2D Pattern Development of Cycle wear from 3D Human Body Scan Data
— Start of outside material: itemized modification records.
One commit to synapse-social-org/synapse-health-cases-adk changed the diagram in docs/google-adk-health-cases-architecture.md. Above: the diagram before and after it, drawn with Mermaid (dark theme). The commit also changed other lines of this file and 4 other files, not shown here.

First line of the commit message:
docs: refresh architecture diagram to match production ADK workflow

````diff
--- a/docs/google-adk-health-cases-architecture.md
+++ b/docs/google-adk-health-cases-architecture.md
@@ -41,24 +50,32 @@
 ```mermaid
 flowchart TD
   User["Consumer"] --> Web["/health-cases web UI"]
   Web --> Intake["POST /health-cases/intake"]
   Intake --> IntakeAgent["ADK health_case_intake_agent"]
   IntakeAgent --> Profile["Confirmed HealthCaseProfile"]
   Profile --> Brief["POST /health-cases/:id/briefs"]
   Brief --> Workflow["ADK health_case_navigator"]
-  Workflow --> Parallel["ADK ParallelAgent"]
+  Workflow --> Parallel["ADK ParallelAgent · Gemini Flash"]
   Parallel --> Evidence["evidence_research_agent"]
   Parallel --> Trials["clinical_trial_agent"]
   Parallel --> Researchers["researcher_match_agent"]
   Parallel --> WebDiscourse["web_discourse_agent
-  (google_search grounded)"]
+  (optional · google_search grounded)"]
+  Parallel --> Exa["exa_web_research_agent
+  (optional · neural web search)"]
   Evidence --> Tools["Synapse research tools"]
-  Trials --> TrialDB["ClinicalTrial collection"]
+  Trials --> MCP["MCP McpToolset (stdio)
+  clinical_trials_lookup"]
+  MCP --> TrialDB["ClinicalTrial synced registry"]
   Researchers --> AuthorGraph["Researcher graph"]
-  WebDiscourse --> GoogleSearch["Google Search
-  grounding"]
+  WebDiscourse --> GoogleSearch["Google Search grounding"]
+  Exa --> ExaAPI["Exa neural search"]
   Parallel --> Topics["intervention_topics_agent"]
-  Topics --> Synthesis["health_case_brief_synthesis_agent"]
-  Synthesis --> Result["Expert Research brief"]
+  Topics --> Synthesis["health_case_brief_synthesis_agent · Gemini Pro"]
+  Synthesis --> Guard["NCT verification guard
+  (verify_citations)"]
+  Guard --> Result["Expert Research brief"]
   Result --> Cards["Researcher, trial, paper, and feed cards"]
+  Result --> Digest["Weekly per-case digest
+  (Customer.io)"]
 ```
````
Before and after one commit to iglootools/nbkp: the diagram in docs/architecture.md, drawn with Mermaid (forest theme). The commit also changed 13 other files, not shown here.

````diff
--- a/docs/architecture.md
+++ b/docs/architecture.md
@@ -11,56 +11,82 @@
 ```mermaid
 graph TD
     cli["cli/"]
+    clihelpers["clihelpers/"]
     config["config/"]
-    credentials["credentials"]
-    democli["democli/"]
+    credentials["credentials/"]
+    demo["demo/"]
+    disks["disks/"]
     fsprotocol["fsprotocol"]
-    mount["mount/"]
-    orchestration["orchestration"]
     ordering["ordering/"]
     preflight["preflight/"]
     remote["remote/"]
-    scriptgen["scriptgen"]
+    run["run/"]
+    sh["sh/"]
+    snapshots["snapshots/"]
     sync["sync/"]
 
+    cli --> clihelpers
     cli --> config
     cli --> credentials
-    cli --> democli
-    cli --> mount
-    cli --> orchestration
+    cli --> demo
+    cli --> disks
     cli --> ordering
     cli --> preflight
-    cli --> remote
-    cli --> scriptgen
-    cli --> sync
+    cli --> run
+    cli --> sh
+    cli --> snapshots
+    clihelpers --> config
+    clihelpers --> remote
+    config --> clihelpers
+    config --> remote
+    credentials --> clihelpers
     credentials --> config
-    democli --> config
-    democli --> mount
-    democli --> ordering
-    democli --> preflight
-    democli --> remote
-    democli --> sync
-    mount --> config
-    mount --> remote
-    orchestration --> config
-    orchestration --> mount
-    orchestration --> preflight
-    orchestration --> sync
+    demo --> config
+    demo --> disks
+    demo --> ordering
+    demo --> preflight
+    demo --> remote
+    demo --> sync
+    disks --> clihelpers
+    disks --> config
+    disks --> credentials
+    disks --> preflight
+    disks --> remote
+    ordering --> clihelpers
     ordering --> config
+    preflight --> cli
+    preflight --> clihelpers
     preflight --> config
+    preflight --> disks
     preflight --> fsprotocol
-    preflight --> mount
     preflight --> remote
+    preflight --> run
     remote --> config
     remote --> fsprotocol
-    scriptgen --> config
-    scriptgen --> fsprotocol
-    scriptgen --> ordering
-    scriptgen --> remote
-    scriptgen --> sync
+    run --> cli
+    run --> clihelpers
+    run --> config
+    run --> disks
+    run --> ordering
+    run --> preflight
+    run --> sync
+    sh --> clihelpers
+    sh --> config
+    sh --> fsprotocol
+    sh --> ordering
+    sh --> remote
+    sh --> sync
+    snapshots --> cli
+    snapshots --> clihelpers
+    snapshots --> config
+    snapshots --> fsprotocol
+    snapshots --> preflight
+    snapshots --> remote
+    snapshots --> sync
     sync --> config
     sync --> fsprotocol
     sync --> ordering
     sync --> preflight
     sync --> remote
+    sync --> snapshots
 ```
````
The purpose of this study is to develop cycling shorts considering the lower body surface changes in male high school cyclists according to their cycling postures. In this method, a male high school cyclist who wears "M" size was selected and the 3D human body scan was performed. In the case of cycling, the lower body posture was shown at various angles by the bending of the body and the rotation of the leg (Cha, 2013). Therefore, the postures of the waist and the knee were set to 145° and 90° in this study. The human body scan was performed using Artec Eva, a noncontact hand scanner. The scanned data were aligned and synthesized using Artec Studio 11 Professional program, and the missing data were supplemented with a Design-X program. The surface changes in the human body were examined according to the normal posture and the cycling posture in the Design-X program. To develop cycling shorts, we formed a knee baseline over the 3D human body shape and created inseam from the groin area. Kim(2008) and Choi(2011) studied the deformation characteristics of the body surface according to the cycling posture to obtain non-extension lines. As shown in Fig. 1, the dermatomes L1–L4 were generated in a similar direction along the meshes of the normal body and cycling posture. As a result, the lengths of L1 and L2 were more prominent than those of the normal posture, and the lengths of L3 and L4 increased with the motion. In the case of the normal posture of the same position and the body surface length change in the cycling posture, the value between L2 and L3 changes from negative (-) to positive (+). It is assumed that there is a zero between them, and the line of non-extension is set as a portion closer to L3 from the difference value. Tight-fit clothing such as cycle wear may be subjected to restraint from the body owing to the sewing seam caused by the cutting lines; furthermore, the exercise function may be deteriorated. A cutting line on the part where the cycling is severe will interfere with the cycling pattern. Therefore, in this study, the line close to L3 was applied to the design of cycle wear. Finally, we designed three types of cycle wear: tights 1 of the line of non-extension, tights 2 without cutting, and tights 3 with dermatomes. Based on these results, we developed a model in an Optitex program to save the body type as obj file, developing a 2D pattern from a 3D body type. The saved model was flattened based on the selected design using the flattening tool, and the pattern was completed together with the line modification. In this study, to solve size unsuitability of adolescent male athletes, we developed a 2D pattern from a 3D cycle posture to improve their fitness levels. In addition, it is recommended that the technique of deploying a 3D body type to a 2D pattern be utilized in the clothing industry, suggesting the possibility of designing the optimal athletic suit for each athlete. In future, the cycle wear designed in this study should be verified and compared with the commercial cycle wear.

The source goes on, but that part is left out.